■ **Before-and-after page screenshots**
______________________________

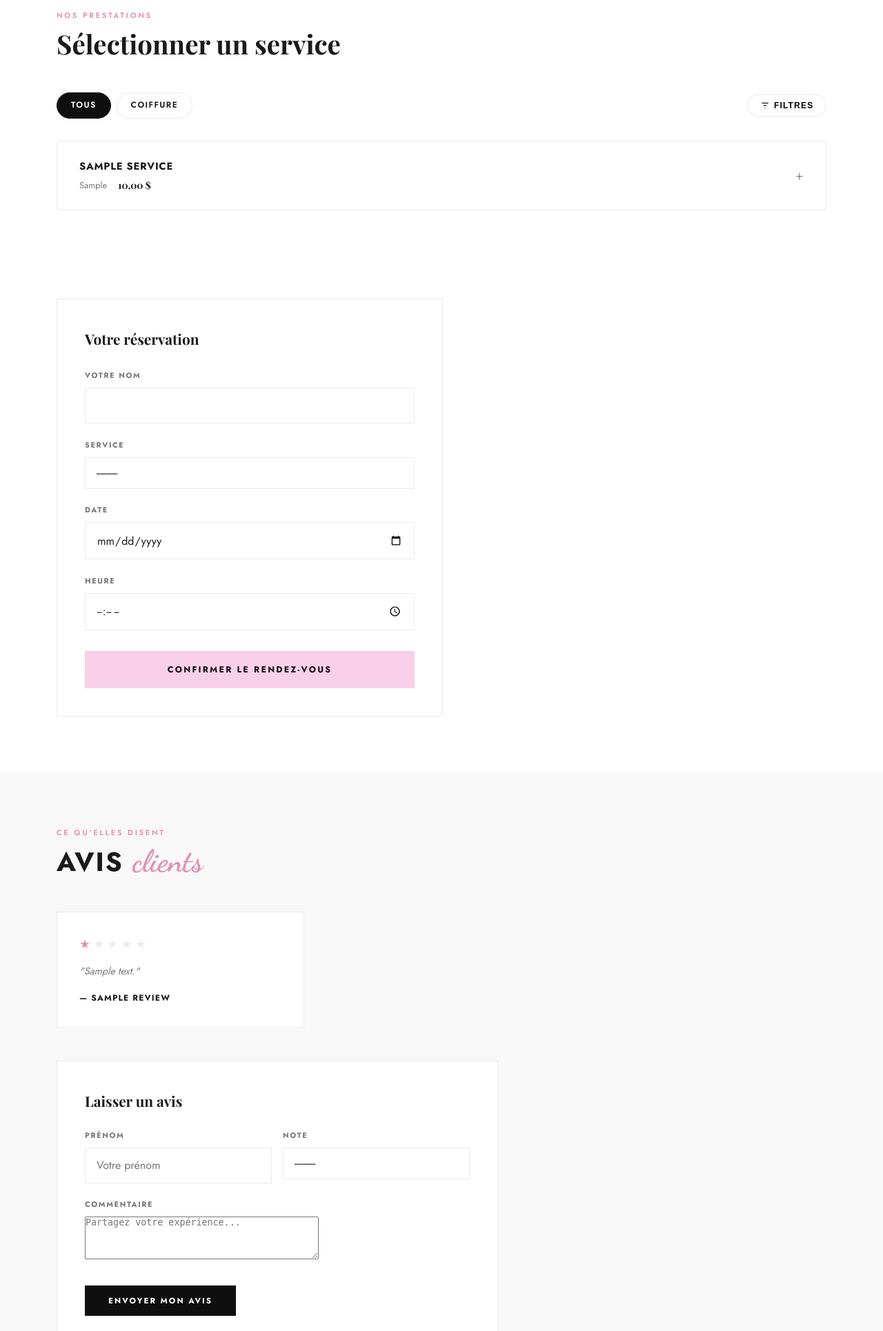
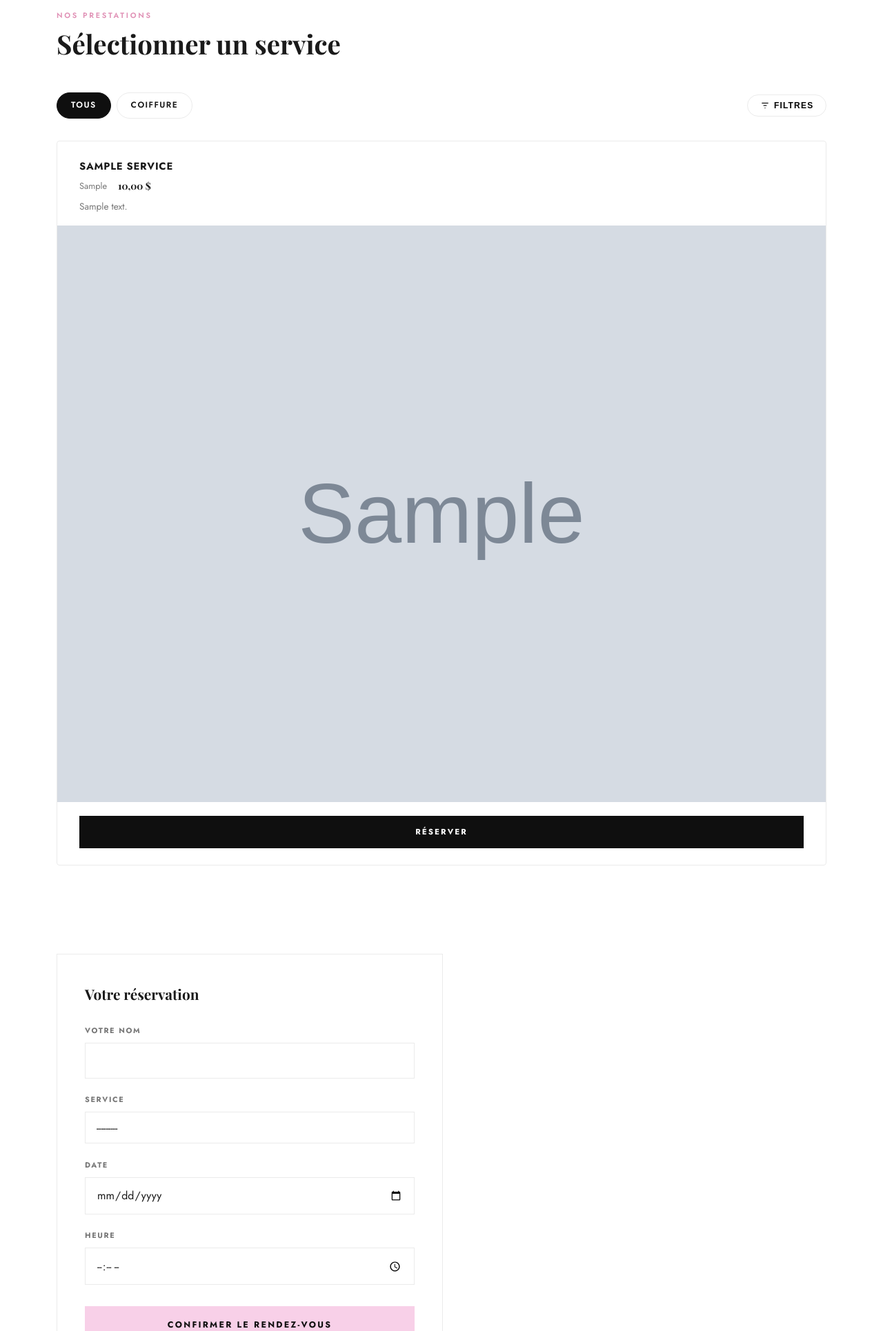
Before and after one commit to idrisstraore192/glow-by-riri, a Django app: page /booking/ in a window 1280 px wide. Shown: the part 450-2380 px from the top of the page at 69% size. Run offline with Django 5.2, Linux system fonts and the light colour scheme; tables that the repository leaves empty hold one stand-in row (values such as "Sample post"); grey boxes marked "Sample" are stand-in pictures; some web fonts are replaced.

Commit message:
Show service photos directly without accordion click

```diff
--- a/static/css/styles.css
+++ b/static/css/styles.css
@@ -485,16 +485,10 @@ footer span { color: var(--rose); }
 .services-list { display: flex; flex-direction: column; gap: 0; margin-bottom: 3rem; border: 1px solid var(--border); border-radius: 4px; overflow: hidden; }
 .service-item { border-bottom: 1px solid var(--border); }
 .service-item:last-child { border-bottom: none; }
-.service-item-row { display: flex; align-items: center; justify-content: space-between; gap: 1.5rem; padding: 1.5rem 2rem; cursor: pointer; transition: background 0.2s; user-select: none; }
-.service-item-row:hover { background: var(--gray); }
-.service-item.open .service-item-row { background: var(--gray); }
-.service-item-info { flex: 1; }
-.service-item-name { font-size: 0.92rem; font-weight: 700; letter-spacing: 0.05em; text-transform: uppercase; margin-bottom: 0.2rem; }
-.service-item-meta { display: flex; gap: 1rem; align-items: center; font-size: 0.8rem; color: var(--muted); }
+.service-item-top { padding: 1.5rem 2rem 1rem; }
+.service-item-name { font-size: 0.92rem; font-weight: 700; letter-spacing: 0.05em; text-transform: uppercase; margin-bottom: 0.3rem; }
+.service-item-meta { display: flex; gap: 1rem; align-items: center; font-size: 0.8rem; color: var(--muted); margin-bottom: 0.4rem; }
 .service-item-price { font-family: 'Playfair Display', serif; font-size: 0.88rem; font-weight: 700; color: var(--text); }
-.service-item-chevron { font-size: 1.3rem; font-weight: 300; color: var(--muted); transition: transform 0.3s; flex-shrink: 0; line-height: 1; }
-.service-item.open .service-item-chevron { transform: rotate(45deg); }
-.service-item-expand { max-height: 0; overflow: hidden; transition: max-height 0.4s cubic-bezier(0.4,0,0.2,1); }
 .service-expand-img-wrap { width: 100%; overflow: hidden; }
 .service-expand-img { width: 100%; height: auto; display: block; }
 .service-slider { position: relative; width: 100%; overflow: hidden; }
@@ -508,7 +502,7 @@ footer span { color: var(--rose); }
 .slider-dots { position: absolute; bottom: 0.75rem; left: 50%; transform: translateX(-50%); display: flex; gap: 0.4rem; }
 .slider-dot { width: 8px; height: 8px; border-radius: 50%; background: rgba(255,255,255,0.5); cursor: pointer; transition: background 0.2s; }
 .slider-dot.active { background: #fff; }
-.service-expand-desc { font-size: 0.85rem; color: var(--muted); line-height: 1.7; padding: 1.25rem 2rem 0; }
+.service-expand-desc { font-size: 0.85rem; color: var(--muted); line-height: 1.7; }
 .service-expand-btn { display: block; margin: 1.25rem 2rem 1.5rem; width: calc(100% - 4rem); text-align: center; }
 
 /* ── CART ── */
--- a/templates/booking/booking.html
+++ b/templates/booking/booking.html
@@ -56,18 +56,17 @@
     {% if services %}
     <div class="services-list">
         {% for service in services %}
-        <div class="service-item" id="service-{{ service.id }}">
-            <div class="service-item-row" onclick="toggleService('{{ service.id }}')">
-                <div class="service-item-info">
+        <div class="service-item">
+            <div class="service-item-top">
                 <h3 class="service-item-name">{{ service.name }}</h3>
                 <div class="service-item-meta">
                     {% if service.duration %}<span>{{ service.duration }}</span>{% endif %}
                     <span class="service-item-price">{{ service.price }} $</span>
                 </div>
+                {% if service.description %}
+                <p class="service-expand-desc">{{ service.description }}</p>
+                {% endif %}
             </div>
-                <span class="service-item-chevron">+</span>
-            </div>
-            <div class="service-item-expand" id="expand-{{ service.id }}">
             {% with images=service.images.all %}
             {% if images %}
             <div class="service-slider" id="slider-{{ service.id }}">
@@ -94,11 +93,7 @@
             </div>
             {% endif %}
             {% endwith %}
-                {% if service.description %}
-                <p class="service-expand-desc">{{ service.description }}</p>
-                {% endif %}
             <a href="#reserver" onclick="preselectService('{{ service.id }}')" class="btn btn-black service-expand-btn">Réserver</a>
-            </div>
         </div>
         {% endfor %}
     </div>
@@ -225,25 +220,6 @@ function preselectService(serviceId) {
     if (select) select.value = serviceId;
 }
 
-function toggleService(id) {
-    var expand = document.getElementById('expand-' + id);
-    var item = document.getElementById('service-' + id);
-    var chevron = item.querySelector('.service-item-chevron');
-    var isOpen = item.classList.contains('open');
-
-    // Fermer tous les autres
-    document.querySelectorAll('.service-item.open').forEach(function(el) {
-        el.classList.remove('open');
-        el.querySelector('.service-item-expand').style.maxHeight = null;
-        el.querySelector('.service-item-chevron').textContent = '+';
-    });
-
-    if (!isOpen) {
-        item.classList.add('open');
-        expand.style.maxHeight = 'none';
-        chevron.textContent = '−';
-    }
-}
 </script>
 
 {% endblock %}
```
Lines whose indentation alone changed are shown as unchanged.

______________________________

■ **ABOUT THIS TASK**
Could you find every line in the records above that has the string "items" and copy it?

■ **ANSWER SPACE**
-.service-item-row { display: flex; align-items: center; justify-content: space-between; gap: 1.5rem; padding: 1.5rem 2rem; cursor: pointer; transition: background 0.2s; user-select: none; }
-.service-item-meta { display: flex; gap: 1rem; align-items: center; font-size: 0.8rem; color: var(--muted); }
+.service-item-meta { display: flex; gap: 1rem; align-items: center; font-size: 0.8rem; color: var(--muted); margin-bottom: 0.4rem; }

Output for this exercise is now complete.